    The biggest problem not mentioned here is that designers were allowed to complain about not having elements early enough to create Picassos For A Day. In some cases, those complaints were valid, but it also had led to a situation where things that aren’t really news are played up as giant stories on the front.

    Finally, it’s amusing that the Cleveland visual “editor” talks about playing things up to an 11. Does that include running a giant 11 as the main “headline”?

  • http://pulse.yahoo.com/_ORAUGGD6HE3CGOERH5D6YTIVRI Mr
  • http://pulse.yahoo.com/_B7WM743CF2BPQ2FLD2TEDEMBOI Chuck B

    The lack of reality in this analysis is laughable … simple answer … the resources are exhausted and tired. Staffs that used to be of 6 or 8 at a metro are now 3 or 4, yet nobody expects any drop in quality. 

  • http://twitter.com/NicWirtz Nic Wirtz

    Looks like 19th Century newspaper design is in this season!

  • Anonymous

    Yes, some of these are pdfs, taken from the news organization’s site and converted to jpgs in Photoshop. A few are actually just screen grabs.

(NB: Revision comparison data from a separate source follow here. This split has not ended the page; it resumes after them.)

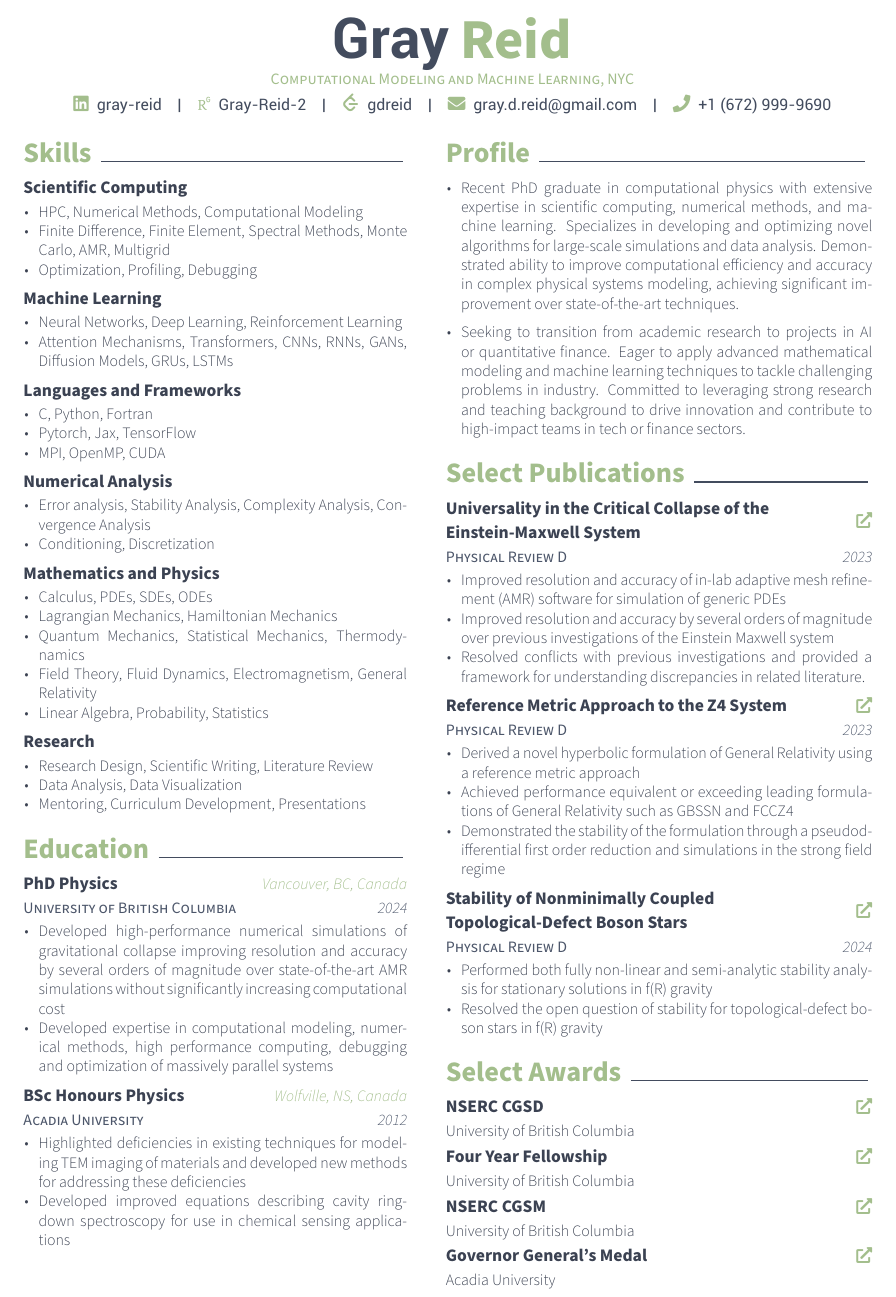
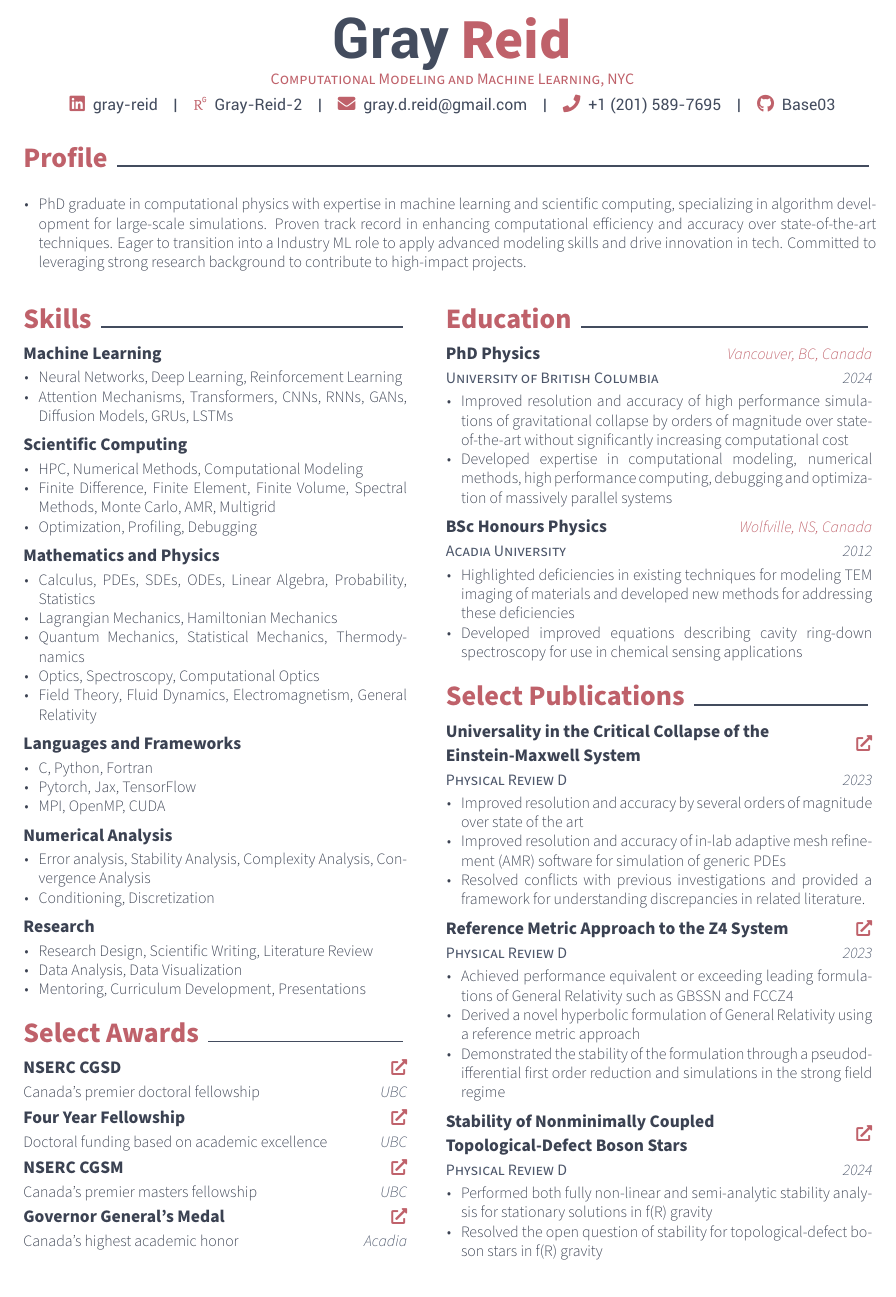
Before and after one commit to Base03/gray-cv-2024, a LaTeX CV (resume.tex, which reads resume/awards.tex, resume/education.tex, resume/profile.tex): part of the page, cut so that both start at the same text. The pictures show the PDF file resume.pdf that the author committed with the source.

Commit message:
complete reformatting and restructuring. optimizing for profile and fast attention grabbing

```diff
--- a/resume.tex
+++ b/resume.tex
@@ -41,7 +41,7 @@
 \researchgate{Gray-Reid-2}
 \linkedin{gray-reid}
-\leetcode{gdreid}
-%\github{gdreid}
+%\leetcode{gdreid}
+\github{Base03}
 %\homepage{laplace.physics.ubc.ca/People/gdreid/}
 
 % use vertical separator?
--- a/resume/awards.tex
+++ b/resume/awards.tex
@@ -1,39 +1,31 @@
 \cvsection{Select Awards}
 
 \begin{cventries}
-    \cventryone
-    {NSERC CGSD} % Name
+    \cventryfive
+    {NSERC CGSD} % Empty position
     {\externallink{https://www.nserc-crsng.gc.ca/Students-Etudiants/PG-CS/CGSD-BESCD_eng.asp}}
-    {University of British Columbia} % Location
-    % {} % Date(s)
-    % {\begin{cvitems} % Description(s) bullet points
-    %     \item National doctoral scholarship awarded for distinguished academic performance and potential for research contributions
-    % \end{cvitems}}
+    {Canada's premier doctoral fellowship} % Project
+    {UBC} % Empty date
+    {}
 
-    \cventryone
-    {Four Year Fellowship} % Name
+    \cventryfive
+    {Four Year Fellowship} % Empty position
     {\externallink{https://www.grad.ubc.ca/awards/four-year-doctoral-fellowship-4yf}}
-    {University of British Columbia} % Location
-    % {} % Date(s)
-    % {\begin{cvitems} % Description(s) bullet points
-    %     \item Competitive fellowship offered by the University of British Columbia to doctoral students
-    % \end{cvitems}}
+    {Doctoral funding based on academic excellence} % Project
+    {UBC} % Empty date
+    {}
 
-    \cventryone
+    \cventryfive
     {NSERC CGSM} % Name
     {\externallink{https://www.nserc-crsng.gc.ca/Students-Etudiants/PG-CS/CGSM-BESCM_eng.asp}}
-    {University of British Columbia} % Location
-    % {} % Date(s)
-    % {\begin{cvitems} % Description(s) bullet points
-    %     \item National scholarship awarded to a select group of masters students across Canada on the basis of academic excellence
-    % \end{cvitems}}
+    {Canada's premier masters fellowship} % Project
+    {UBC} % Empty date
+    {}
 
-    \cventryone
+    \cventryfive
     {Governor General's Medal} % Name
     {\externallink{https://www.gg.ca/en/honours/governor-generals-awards/governor-generals-academic-medal}}
-    {Acadia University} % Location
-    % {} % Date(s)
-    % {\begin{cvitems} % Description(s) bullet points
-    %     \item  Awarded to the student graduating with the highest academic standing in an approved college
-    % \end{cvitems}}
+    {Canada's highest academic honor} % Project
+    {Acadia} % Empty date
+    {}
 \end{cventries}
--- a/resume/education.tex
+++ b/resume/education.tex
@@ -5,7 +5,7 @@
 \cventrythree{PhD Physics}{Vancouver, BC, Canada}{University of British Columbia}{2024}
 {
   \begin{cvitems} % Description(s) bullet points
-    \item Developed high-performance numerical simulations of gravitational collapse improving resolution and accuracy by several orders of magnitude over state-of-the-art AMR simulations without significantly increasing computational cost
+    \item Improved resolution and accuracy of high performance simulations of gravitational collapse by orders of magnitude over state-of-the-art without significantly increasing computational cost
     \item Developed expertise in computational modeling, numerical methods, high performance computing, debugging and optimization of massively parallel systems
     % \item NSERC CGSM, NSERC CGSD and UBC Four Year Doctoral Fellowship recipient
   \end{cvitems}
--- a/resume/profile.tex
+++ b/resume/profile.tex
@@ -1,5 +1,20 @@
 \cvsection{Profile}
 \begin{cventries}
+
+% Focused
+\cventryfour{
+    \begin{cvitems}
+    \item PhD graduate in computational physics with expertise in machine learning and scientific computing, specializing in algorithm development for large-scale simulations. Proven track record in enhancing computational efficiency and accuracy over state-of-the-art techniques. Eager to transition into a Industry ML role to apply advanced modeling skills and drive innovation in tech. Committed to leveraging strong research background to contribute to high-impact projects.
+    \end{cvitems}
+}
+
+% % Generic
+% \cventryfour{
+%     \begin{cvitems}
+%     \item Recent PhD graduate in computational physics with extensive expertise in scientific computing, numerical methods, and machine learning. Specializes in developing and optimizing novel algorithms for large-scale simulations and data analysis. Demonstrated ability to improve computational efficiency and accuracy in complex physical systems modeling, achieving significant improvement over state-of-the-art techniques.
+%     \end{cvitems}
+% }
+
 % ML-focused:
 % \cventryfour{
 %     PhD physicist specializing in computational modeling and machine learning. Expertise in developing high-performance numerical simulations and implementing advanced ML algorithms. Seeking to leverage deep analytical skills and research experience to drive innovation in AI and machine learning at a leading tech company.
@@ -7,21 +22,24 @@
 
 % Finance-focused:
 % \cventryfour{
-%     Computational physicist with a PhD from UBC, combining expertise in mathematical modeling, data analysis, and machine learning. Eager to apply advanced quantitative skills and algorithm development experience to solve complex problems in quantitative finance and trading strategies.
+%     \begin{cvitems}
+%     \item Computational physicist with a PhD from UBC, combining expertise in mathematical modeling, data analysis, and machine learning. Eager to apply advanced quantitative skills and algorithm development experience to solve complex problems in quantitative finance and trading strategies.
+%     \end{cvitems}
 % }
 
-% Balanced ML/Finance:
-\cventryfour{
-    \begin{cvitems}
-    \item Recent PhD graduate in computational physics with extensive expertise in scientific computing, numerical methods, and machine learning. Specializes in developing and optimizing novel algorithms for large-scale simulations and data analysis. Demonstrated ability to improve computational efficiency and accuracy in complex physical systems modeling, achieving significant improvement over state-of-the-art techniques.
-    \end{cvitems}
-}
+% % Balanced ML/Finance/Engineering:
+% \cventryfour{
+%     \begin{cvitems}
+%     \item Seeking to transition from academic research to projects in AI, quantitative finance or computational modeling. Eager to apply advanced mathematical modeling and machine learning techniques to tackle challenging problems in industry. Committed to leveraging strong research and teaching background to drive innovation and contribute to high-impact teams in tech or finance sectors.
+%     \end{cvitems}
+% }
 
-\cventryfour{
-    \begin{cvitems}
-    \item Seeking to transition from academic research to projects in AI or quantitative finance. Eager to apply advanced mathematical modeling and machine learning techniques to tackle challenging problems in industry. Committed to leveraging strong research and teaching background to drive innovation and contribute to high-impact teams in tech or finance sectors.
-    \end{cvitems}
-}
+% Neuromotor interfaces
+% \cventryfour{
+%     \begin{cvitems}
+%     \item Particularly motivated to contribute to the development of neuromotor and brain computer interfaces due to personal experience with epilepsy. Seeking to apply advanced computational modeling and machine learning techniques to improve the quality of life for individuals with neurological disorders.
+%     \end{cvitems}
+% }
 
 % Anthropic/AI:
 % \cventryfour{
--- a/resume/publications.tex
+++ b/resume/publications.tex
@@ -20,8 +20,8 @@
     {\begin{cvitems} % Description(s) bullet points
         %\item Investigates the threshold of black hole formation for the Maxwell field via a state of the art in-lab AMR code and PDE discretization library
         %\item Evidence of universal Type II critical behavior was observed and discrepancies with previous investigations were resolved
+        \item Improved resolution and accuracy by several orders of magnitude over state of the art
         \item Improved resolution and accuracy of in-lab adaptive mesh refinement (AMR) software for simulation of generic PDEs
-        \item Improved resolution and accuracy by several orders of magnitude over previous investigations of the Einstein Maxwell system
         \item Resolved conflicts with previous investigations and provided a framework for understanding discrepancies in related literature.
     \end{cvitems}}
 
--- a/resume/skills.tex
+++ b/resume/skills.tex
@@ -9,3 +17,4 @@
     \begin{cvitems}
     %\item Numerical Methods, HPC, MPI, OpenMP, CUDA, C, Python, Computational Modeling, Finite Difference, Spectral Methods, Monte Carlo, Optimization, Debugging, Profiling
     \item HPC, Numerical Methods, Computational Modeling
+    \item Finite Difference, Finite Element, Finite Volume, Spectral Methods, Monte Carlo, AMR, Multigrid
@@ -23,3 +29,8 @@
+    \item Calculus, PDEs, SDEs, ODEs, Linear Algebra, Probability, Statistics
+    \item Lagrangian Mechanics, Hamiltonian Mechanics
+    \item Quantum Mechanics, Statistical Mechanics, Thermodynamics
+    \item Optics, Spectroscopy, Computational Optics
+    \item Field Theory, Fluid Dynamics, Electromagnetism, General Relativity
     \end{cvitems}
   }
 
@@ -40,8 +51,3 @@
     \end{cvitems}
   }
 
-  \cventryone{Mathematics and Physics}{} %\ratingdefault{5}
-  {
-    \begin{cvitems}
-    %\item Linear Algebra, Calculus, Probability, Field Theory, PDEs, SDEs, ODEs, Optimization
-    \item Calculus, PDEs, SDEs, ODEs
```
Also changed, not shown: nord-cv.cls (+16 -0 lines), resume/jp-morgan-cover-letter.txt (added, +18 -0 lines), resume_job.tex (added, +23 -0 lines), resume-ai.pdf (added), resume-finance.pdf (added), resume-modeling-engineering.pdf (added), resume-neuromotor.pdf (added), resume.pdf, resume.tex (23 more changed lines), resume/publications.tex (2 more changed lines), resume/skills.tex (22 more changed lines), 1 other file.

  • Brian Haas

    My guess is they’re either .pdfs of the fronts (which many papers post) or they’re ripped from the Newseum site here: http://www.newseum.org/todaysfrontpages/default.asp

  • David Sullivan

    If you think a print paper is simply a dying cow that you are trying to keep tottering until you have “harvested” all the edible parts, why would you care what it looked like?

  • Brian Haas

    Simple answer: Short-sighted media companies, because of spectacular failures of imagination, planning, innovation, and management, have gutted their staffs. That accounts for 1-4.

  • Anonymous

    I can’t speak to newspapers, but I can tell you from my experience that enthusiast magazine publishing is suffering from these exact same maladies. I think instead of wondering where the front pages are going, we should be more concerned about where the publications are going. I have no doubt that paper media publishing will be a much different landscape in the next few years. Newsstands will become artifacts. 

  • http://twitter.com/leesteele Lee Steele

    Another problem is simply lack of planning. With a smaller staff, it’s usually all-hands-on-deck to meet more pressing deadlines. Sunday centerpieces that were well along on Wednesday are now getting started Friday afternoon.